WORK ORDER: The answer must be every line below that holds the word "OpenAI".

PROVIDED DATA:
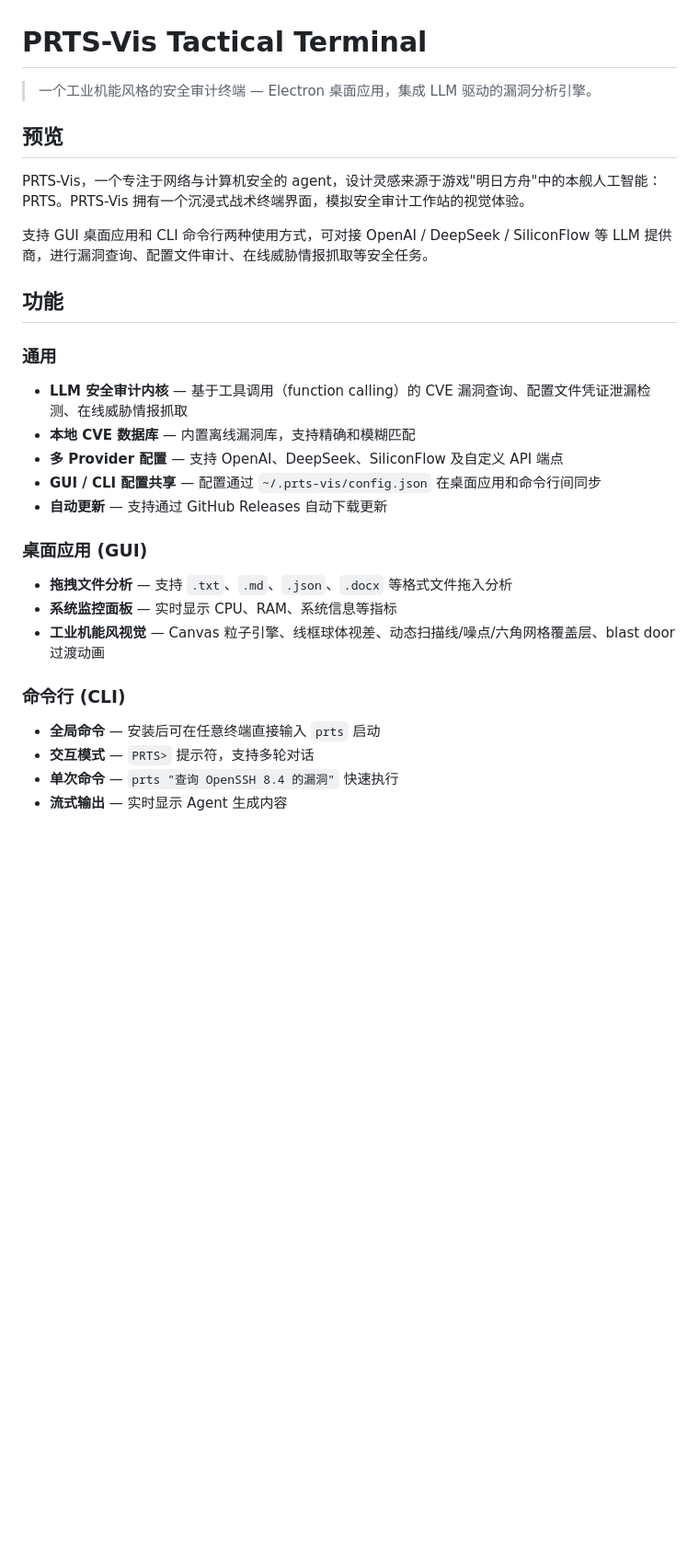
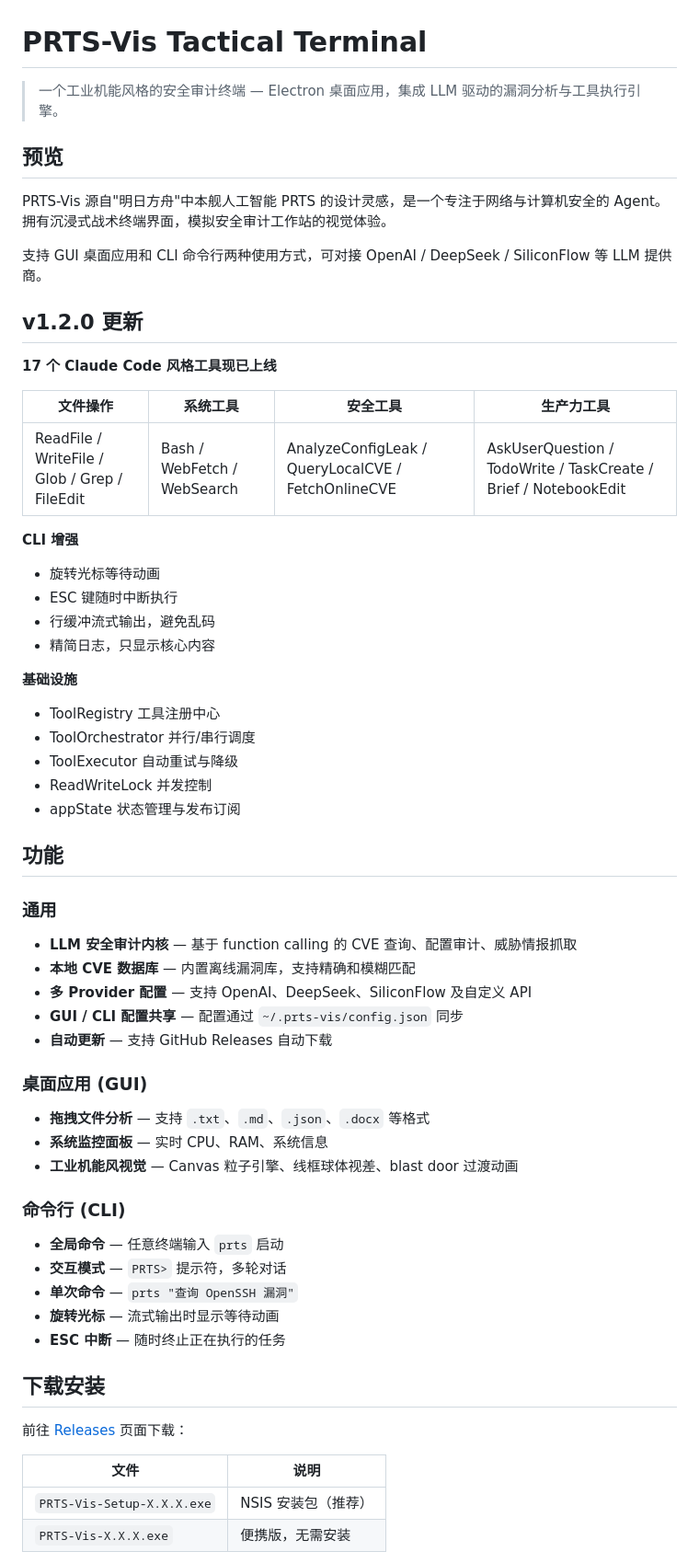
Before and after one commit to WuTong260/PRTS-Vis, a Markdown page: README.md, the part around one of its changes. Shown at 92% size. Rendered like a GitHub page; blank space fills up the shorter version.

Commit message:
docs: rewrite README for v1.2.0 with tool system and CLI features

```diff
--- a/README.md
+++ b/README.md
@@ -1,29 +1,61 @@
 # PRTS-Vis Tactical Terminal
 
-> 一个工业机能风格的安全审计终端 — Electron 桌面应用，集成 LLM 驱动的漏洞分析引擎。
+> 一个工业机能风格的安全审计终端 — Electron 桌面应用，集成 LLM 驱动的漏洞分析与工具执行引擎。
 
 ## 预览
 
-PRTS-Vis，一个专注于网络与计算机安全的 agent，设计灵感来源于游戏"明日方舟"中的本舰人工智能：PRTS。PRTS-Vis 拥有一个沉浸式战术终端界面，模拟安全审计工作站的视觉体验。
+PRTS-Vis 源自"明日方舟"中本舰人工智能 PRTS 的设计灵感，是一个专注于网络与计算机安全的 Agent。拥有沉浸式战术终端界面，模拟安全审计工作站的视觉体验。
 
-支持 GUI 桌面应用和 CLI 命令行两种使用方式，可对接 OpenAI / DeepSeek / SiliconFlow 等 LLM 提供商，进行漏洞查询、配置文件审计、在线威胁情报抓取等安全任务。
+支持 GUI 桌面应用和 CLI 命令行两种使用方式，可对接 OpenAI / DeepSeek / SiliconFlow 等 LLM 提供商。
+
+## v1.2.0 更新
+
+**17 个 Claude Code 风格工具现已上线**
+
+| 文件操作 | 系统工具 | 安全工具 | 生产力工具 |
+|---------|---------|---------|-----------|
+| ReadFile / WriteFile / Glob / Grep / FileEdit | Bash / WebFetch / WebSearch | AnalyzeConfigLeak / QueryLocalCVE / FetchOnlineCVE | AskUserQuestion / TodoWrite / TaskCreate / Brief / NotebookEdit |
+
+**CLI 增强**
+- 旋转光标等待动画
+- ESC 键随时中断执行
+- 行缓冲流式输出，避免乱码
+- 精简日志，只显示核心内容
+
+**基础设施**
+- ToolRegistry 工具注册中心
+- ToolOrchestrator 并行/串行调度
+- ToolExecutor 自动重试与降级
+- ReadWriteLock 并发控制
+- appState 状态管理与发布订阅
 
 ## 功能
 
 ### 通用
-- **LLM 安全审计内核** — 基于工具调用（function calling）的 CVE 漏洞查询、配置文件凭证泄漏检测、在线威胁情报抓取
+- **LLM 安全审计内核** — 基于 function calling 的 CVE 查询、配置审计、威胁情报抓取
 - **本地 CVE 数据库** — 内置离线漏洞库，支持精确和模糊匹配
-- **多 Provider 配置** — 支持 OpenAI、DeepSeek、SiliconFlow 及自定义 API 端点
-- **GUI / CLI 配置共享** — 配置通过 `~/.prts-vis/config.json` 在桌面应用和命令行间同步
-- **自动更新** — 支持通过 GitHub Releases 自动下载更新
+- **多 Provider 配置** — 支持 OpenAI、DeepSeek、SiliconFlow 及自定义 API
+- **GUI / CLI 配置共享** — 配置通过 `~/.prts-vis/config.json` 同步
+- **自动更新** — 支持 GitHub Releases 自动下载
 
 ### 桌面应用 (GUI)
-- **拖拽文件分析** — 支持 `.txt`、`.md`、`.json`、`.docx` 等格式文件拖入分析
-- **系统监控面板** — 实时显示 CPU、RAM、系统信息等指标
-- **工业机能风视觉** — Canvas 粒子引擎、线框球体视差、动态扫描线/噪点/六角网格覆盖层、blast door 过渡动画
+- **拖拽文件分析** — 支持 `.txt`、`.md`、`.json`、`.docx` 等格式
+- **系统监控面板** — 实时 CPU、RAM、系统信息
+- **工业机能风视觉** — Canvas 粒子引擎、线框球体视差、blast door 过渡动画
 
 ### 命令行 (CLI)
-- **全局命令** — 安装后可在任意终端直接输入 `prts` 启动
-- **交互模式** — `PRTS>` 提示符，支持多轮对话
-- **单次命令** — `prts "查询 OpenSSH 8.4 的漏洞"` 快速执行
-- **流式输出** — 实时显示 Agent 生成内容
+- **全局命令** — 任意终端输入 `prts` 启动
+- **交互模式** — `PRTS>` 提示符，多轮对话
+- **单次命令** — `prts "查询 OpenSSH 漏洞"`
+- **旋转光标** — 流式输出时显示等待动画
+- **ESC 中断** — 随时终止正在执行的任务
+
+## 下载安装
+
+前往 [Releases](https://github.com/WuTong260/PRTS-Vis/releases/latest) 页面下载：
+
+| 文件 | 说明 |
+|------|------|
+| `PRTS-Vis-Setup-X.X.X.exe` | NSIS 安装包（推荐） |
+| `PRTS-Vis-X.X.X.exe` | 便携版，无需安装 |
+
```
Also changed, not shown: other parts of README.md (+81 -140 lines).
...
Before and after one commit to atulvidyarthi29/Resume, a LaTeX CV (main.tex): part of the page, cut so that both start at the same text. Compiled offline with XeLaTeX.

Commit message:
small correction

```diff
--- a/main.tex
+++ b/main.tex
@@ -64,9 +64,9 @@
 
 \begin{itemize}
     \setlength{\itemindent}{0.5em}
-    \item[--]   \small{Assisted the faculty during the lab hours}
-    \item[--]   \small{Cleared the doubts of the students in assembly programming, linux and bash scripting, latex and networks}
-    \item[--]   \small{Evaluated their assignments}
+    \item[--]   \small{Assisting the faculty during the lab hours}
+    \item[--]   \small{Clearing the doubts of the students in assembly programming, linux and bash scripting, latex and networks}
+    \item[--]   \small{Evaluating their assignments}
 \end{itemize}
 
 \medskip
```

RESULT FOR THIS EXERCISE:
-支持 GUI 桌面应用和 CLI 命令行两种使用方式，可对接 OpenAI / DeepSeek / SiliconFlow 等 LLM 提供商，进行漏洞查询、配置文件审计、在线威胁情报抓取等安全任务。
+支持 GUI 桌面应用和 CLI 命令行两种使用方式，可对接 OpenAI / DeepSeek / SiliconFlow 等 LLM 提供商。
-- **多 Provider 配置** — 支持 OpenAI、DeepSeek、SiliconFlow 及自定义 API 端点
+- **多 Provider 配置** — 支持 OpenAI、DeepSeek、SiliconFlow 及自定义 API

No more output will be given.